The Four Seasons: Successive Disasters in the Camp

In the camp, winter represents a heavy nightmare that casts its shadow upon the refugees. Despite the benefits rainfall brings to many outside the camp, its presence within the camp intensifies and exacerbates the refugees' suffering. The adjacent houses, due to overcrowding, do not bring warmth to their inhabitants. Instead, this condition intensifies the harshness of their lives. There is no ventilation or proper drainage for water making the alleys, roads and roofs of the houses contribute to the worsening conditions and misery of the place. The same holds true for the summer. Refugees suffocate day and night without anyone's knowledge. Moisture permeates the homes, making it impossible for sunlight to enter during the summer and other seasons. Each season brings its own disaster to the camp, with each inflicting a heavy toll.

An aerial view of the camp reveals its architectural novelties, with intertwining alleyways and twisted streets. Even the haphazardly constructed buildings, which take on a vertical growth pattern, violate the sanctity of privacy. This especially affects women and girls. The noise of the place and the cries of the exhausted people constantly fill one's head, minute after minute. Due to this oppressive housing situation, there is respite.

People in the outside world wake up in the morning to the sights of nature, the beauty of trees and flowers. Meanwhile, as refugees, we wake up to piles of waste overflowing on the sides of the roads and houses. The accumulation of all these factors harm our eyes before they harm our spirits.

As Ibn Khaldun states, humans are products of their environment. It is natural for a refugee to be quick to become angry, calm down, hope or bury that hope as well. The conditions experienced by the camps and their residents can be described as the most horrifying they have ever encountered.

Despite the contributions and studies conducted by researchers and scholars on the reality of life in refugee camps, this field remains unknown to those living outside the camp walls. As Eastern culture states, houses have secrets. No matter how many scientists study the social and psychological conditions of refugees’ living conditions, they will fail to understand since they have not lived days, months or even years within the camp environment.

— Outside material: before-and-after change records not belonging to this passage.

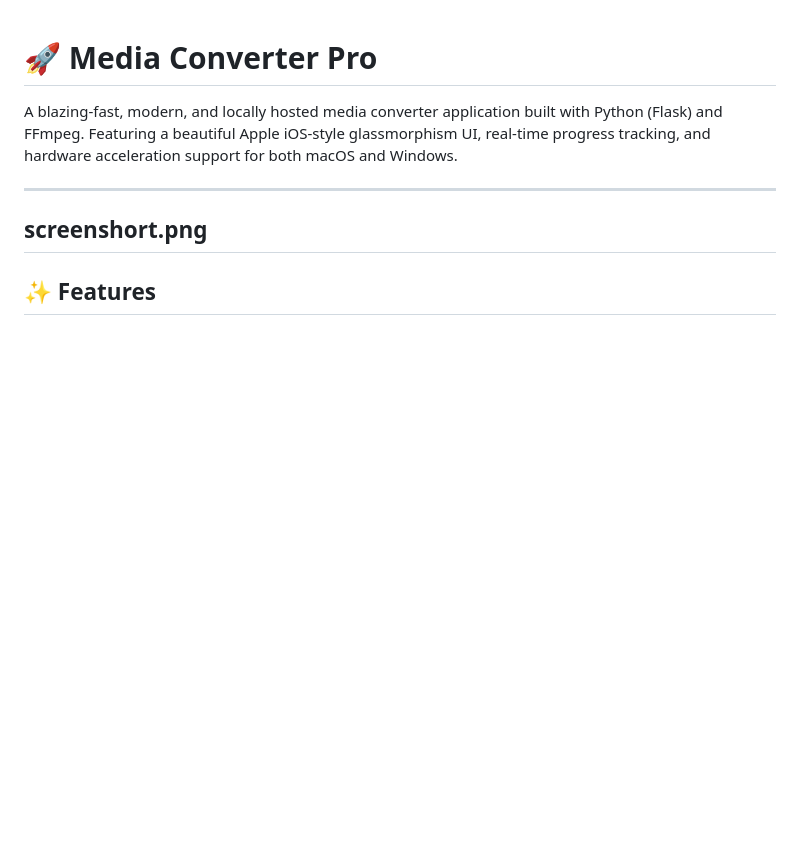
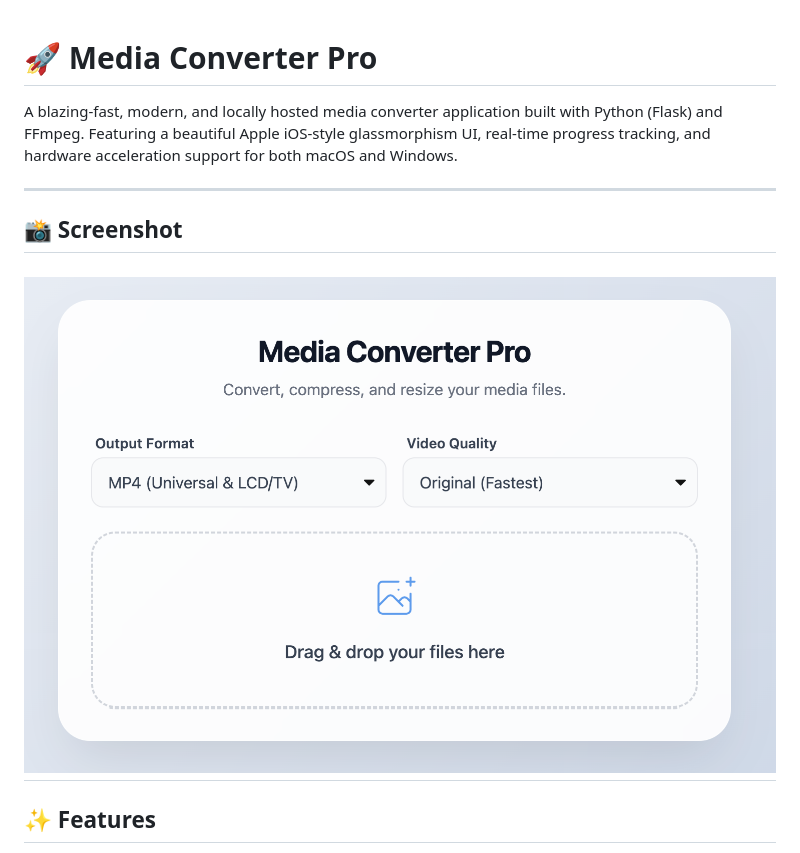
Before and after one commit to Ahmad-beast/mkv-to-mp4, a Markdown page: README.md, the part around the change. Rendered like a GitHub page; blank space fills up the shorter version.

```diff
--- a/README.md
+++ b/README.md
@@ -4,7 +4,10 @@ A blazing-fast, modern, and locally hosted media converter application built wit
 
 ---
 
-screenshort.png
+
+## 📸 Screenshot
+
+![App Screenshot](screenshort.png)
 ---
 
 
```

In the end, since camps were considered a “temporary” state, the theory to not improve the living conditions in order to keep the right of return has failed. No matter how much refugees try to improve their harsh living conditions, it will not solve the problems, psychological illnesses and social crises imprinted on their minds and souls because of the camps they live in. It is only natural that the rate of psychological illnesses among refugees is high. The harsh reality illustrates to us that in every alley of the camp, you will find one or more young people suffering from mental disorders and crises. Despite the scarcity or absence of statistics on this matter, illnesses increase and disorders escalate even more. We are in a sick environment and anyone in it will be affected in one way or another.

The question remains: How can a decent life be provided for Palestinian refugees?

Thank you...

The opinions expressed in this article are the author's views and not necessarily the Association's or donor's opinion.